Through tracing the wife's credit card and bank transactions, police determined the couple spent all of their sale proceeds on iPhones and luxury shoes, Xinhua reported. The Ministry of Public Security said the couple also bought computers and that police recovered the items from the couple's home.

The couple told police they sold their newborns in the hopes the babies would get a better life, Xinhua reported, and that buyers voluntarily gave them the money. The couple reportedly said they never asked for payment.

The selling of babies in China has been a problem in the past.

In 2011, the Ministry of Public Security announced that a cross-provincial investigation busted two baby-trafficking rings and rescued 29 newborns in the eastern province of Shandong. The babies were purportedly sold by their biological parents in southwestern China's Yunnan, Guizhou and Sichuan provinces, the ministry said.

In August: Twin babies 'sold' by Chinese trafficking ring reunited with parents

Chinese newborn, allegedly sold by doctor, is returned to parents

ADVERTISEMENT
Part of complete coverage on
updated 1:13 AM EDT, Tue August 19, 2014
Chinese are turning to overseas personal shoppers to get their hands on luxury goods at lower prices.
updated 5:08 AM EDT, Fri August 15, 2014
Experts say rapidly rising numbers of Christians are making it harder for authorities to control the religion's spread.
updated 12:52 AM EDT, Mon August 11, 2014
"I'm proud of their moral standing," says Harvey Humphrey.
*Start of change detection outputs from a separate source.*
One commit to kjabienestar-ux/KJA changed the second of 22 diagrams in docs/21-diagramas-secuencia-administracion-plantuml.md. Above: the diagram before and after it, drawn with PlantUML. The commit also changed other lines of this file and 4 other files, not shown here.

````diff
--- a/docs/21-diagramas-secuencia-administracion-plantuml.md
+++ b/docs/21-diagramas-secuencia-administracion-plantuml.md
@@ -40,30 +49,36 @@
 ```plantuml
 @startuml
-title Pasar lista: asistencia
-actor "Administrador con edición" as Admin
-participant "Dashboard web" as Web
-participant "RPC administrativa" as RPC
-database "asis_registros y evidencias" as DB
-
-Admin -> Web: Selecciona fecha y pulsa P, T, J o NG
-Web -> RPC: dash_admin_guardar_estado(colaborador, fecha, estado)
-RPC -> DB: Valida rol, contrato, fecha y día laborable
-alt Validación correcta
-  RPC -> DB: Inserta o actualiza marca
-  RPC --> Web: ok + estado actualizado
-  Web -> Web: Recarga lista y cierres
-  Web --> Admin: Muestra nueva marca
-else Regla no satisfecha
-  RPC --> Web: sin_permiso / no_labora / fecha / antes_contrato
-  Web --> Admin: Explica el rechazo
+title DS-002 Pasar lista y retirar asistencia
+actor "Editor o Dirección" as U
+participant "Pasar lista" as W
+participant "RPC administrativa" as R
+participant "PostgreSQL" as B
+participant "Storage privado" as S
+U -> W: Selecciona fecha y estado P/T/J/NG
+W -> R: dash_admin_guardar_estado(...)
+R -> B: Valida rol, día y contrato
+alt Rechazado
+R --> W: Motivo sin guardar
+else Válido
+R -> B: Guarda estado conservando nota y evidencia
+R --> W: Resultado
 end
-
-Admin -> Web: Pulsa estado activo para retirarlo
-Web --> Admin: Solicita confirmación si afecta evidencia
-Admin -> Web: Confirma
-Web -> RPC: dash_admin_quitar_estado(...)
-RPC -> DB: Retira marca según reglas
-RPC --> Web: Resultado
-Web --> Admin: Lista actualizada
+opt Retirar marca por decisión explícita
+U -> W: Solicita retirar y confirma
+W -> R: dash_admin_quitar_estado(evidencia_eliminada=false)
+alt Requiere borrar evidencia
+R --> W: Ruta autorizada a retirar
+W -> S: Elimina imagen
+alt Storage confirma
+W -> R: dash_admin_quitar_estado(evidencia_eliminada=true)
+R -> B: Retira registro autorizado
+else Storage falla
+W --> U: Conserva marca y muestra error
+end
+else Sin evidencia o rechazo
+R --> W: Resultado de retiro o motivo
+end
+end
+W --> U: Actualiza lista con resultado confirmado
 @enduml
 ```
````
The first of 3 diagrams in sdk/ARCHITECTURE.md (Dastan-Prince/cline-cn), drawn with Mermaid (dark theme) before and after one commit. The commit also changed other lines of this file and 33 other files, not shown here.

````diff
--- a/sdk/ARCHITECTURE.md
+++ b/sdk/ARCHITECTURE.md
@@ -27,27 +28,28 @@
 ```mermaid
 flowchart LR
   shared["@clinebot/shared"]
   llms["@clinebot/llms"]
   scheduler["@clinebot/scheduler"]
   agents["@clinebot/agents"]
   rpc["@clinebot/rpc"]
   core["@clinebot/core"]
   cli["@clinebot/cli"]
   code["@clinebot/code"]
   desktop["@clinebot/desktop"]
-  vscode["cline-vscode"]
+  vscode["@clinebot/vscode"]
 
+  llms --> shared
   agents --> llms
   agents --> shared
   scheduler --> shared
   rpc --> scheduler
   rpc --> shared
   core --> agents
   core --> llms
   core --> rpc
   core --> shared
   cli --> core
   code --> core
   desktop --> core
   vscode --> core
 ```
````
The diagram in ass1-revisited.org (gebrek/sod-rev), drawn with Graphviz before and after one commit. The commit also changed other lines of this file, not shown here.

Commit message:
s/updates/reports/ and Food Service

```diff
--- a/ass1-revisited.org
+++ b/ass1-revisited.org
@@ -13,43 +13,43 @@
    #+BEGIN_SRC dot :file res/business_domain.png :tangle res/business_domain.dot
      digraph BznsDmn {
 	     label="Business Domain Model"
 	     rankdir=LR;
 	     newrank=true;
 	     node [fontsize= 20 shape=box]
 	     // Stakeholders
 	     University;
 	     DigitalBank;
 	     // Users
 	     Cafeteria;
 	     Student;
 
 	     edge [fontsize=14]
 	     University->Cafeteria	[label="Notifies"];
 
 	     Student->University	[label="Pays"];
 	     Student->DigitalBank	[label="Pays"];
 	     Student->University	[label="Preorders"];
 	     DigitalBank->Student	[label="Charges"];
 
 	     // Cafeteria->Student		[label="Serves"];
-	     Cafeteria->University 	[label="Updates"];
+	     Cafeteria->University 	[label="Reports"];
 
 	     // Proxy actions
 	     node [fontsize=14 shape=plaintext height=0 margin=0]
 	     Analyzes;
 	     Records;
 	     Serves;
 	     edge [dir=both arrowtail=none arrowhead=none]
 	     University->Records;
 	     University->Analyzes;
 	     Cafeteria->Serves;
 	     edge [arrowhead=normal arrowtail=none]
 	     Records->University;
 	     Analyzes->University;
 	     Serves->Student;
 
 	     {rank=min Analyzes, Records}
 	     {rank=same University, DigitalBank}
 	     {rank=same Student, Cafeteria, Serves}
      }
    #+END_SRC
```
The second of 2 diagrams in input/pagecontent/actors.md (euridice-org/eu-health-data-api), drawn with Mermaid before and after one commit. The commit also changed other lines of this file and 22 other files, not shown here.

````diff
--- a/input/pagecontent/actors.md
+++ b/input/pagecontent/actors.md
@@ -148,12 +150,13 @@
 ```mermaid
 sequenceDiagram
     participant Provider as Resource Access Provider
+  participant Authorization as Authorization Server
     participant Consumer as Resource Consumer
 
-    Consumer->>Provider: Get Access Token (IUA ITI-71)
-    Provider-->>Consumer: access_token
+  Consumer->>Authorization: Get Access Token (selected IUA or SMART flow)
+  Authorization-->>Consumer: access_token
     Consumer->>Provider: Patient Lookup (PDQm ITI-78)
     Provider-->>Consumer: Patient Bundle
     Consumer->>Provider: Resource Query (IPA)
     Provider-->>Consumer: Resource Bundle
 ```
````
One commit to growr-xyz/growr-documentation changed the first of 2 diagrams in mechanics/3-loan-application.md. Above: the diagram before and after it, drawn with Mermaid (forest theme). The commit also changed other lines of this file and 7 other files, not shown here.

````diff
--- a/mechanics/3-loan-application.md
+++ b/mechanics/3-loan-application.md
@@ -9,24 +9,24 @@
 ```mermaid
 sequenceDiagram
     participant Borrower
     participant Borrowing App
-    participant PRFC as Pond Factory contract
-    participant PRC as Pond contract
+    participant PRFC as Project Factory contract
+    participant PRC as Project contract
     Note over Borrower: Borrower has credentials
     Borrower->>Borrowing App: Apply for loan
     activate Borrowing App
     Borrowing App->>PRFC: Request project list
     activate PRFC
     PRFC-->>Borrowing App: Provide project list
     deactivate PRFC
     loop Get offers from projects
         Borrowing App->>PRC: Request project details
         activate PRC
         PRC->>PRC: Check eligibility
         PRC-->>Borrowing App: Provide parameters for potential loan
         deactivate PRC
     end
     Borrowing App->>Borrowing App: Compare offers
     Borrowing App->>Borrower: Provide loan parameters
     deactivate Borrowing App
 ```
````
His parents are accused of corporate crimes in China.
updated 3:42 PM EDT, Wed August 6, 2014
A TV confession detailing a life of illegal gambling and paid-for sex has capped the dramatic fall of one of China's most high-profile social media celebrities.
updated 12:10 AM EDT, Thu July 31, 2014
President Xi Jinping's campaign to punish corrupt Chinese officials has snared its biggest target -- where can the campaign go from here?
updated 3:12 AM EDT, Wed July 30, 2014
All you need to know about the tainted meat produce that affects fast food restaurants across China, Hong Kong, and Japan.
updated 10:30 PM EDT, Thu July 17, 2014
Some savvy individuals in China are claiming naming rights to valuable foreign brands. Here's how companies can combat them.
updated 5:11 AM EDT, Wed July 16, 2014
Is the Chinese president a true reformist or merely a "dictator" in disguise? CNN's Beijing bureau chief Jaime FlorCruz dissects the leader's policies
updated 11:44 PM EDT, Mon July 7, 2014
With a population of 1.3 billion, you'd think that there would be 11 people in China who are good enough to put up a fight on the football pitch.
updated 2:31 AM EDT, Fri July 4, 2014
26-year-old Ji Cheng is the first rider from China to compete for competitive cycling's highest honor.
updated 7:24 AM EDT, Mon July 7, 2014
China's richest man, Wang Jianlin, may not yet be a household name outside of China, but that could be about to change.
updated 7:57 PM EDT, Thu July 3, 2014
When President Xi Jinping arrives in Seoul this week, the Chinese leader will have passed over North Korea in favor of its arch rival.
updated 2:56 AM EDT, Tue July 1, 2014
The push for democratic reform in Hong Kong is testing China's "one country, two systems" model.
updated 7:56 AM EDT, Mon June 30, 2014
Along a winding Chinese mountain road dotted with inns and restaurants is Jinan Orphanage, a place of refuge and site for troubled parents to dump unwanted children.
updated 4:36 AM EDT, Thu June 26, 2014
CNN's Kristie Lu Stout invites Isaac Mao, Han Dongfang, and James Miles to discuss the rise of civil society in China and social media's crucial role.
updated 11:34 PM EDT, Wed June 25, 2014
Chen Guangbiao wants rich people to give more to charity and he'll do anything to get their attention, including buying lunch for poor New Yorkers.
updated 7:44 AM EDT, Thu June 26, 2014
Architects are planning to build the future world's tallest towers in China. They're going to come in pretty colors.
ADVERTISEMENT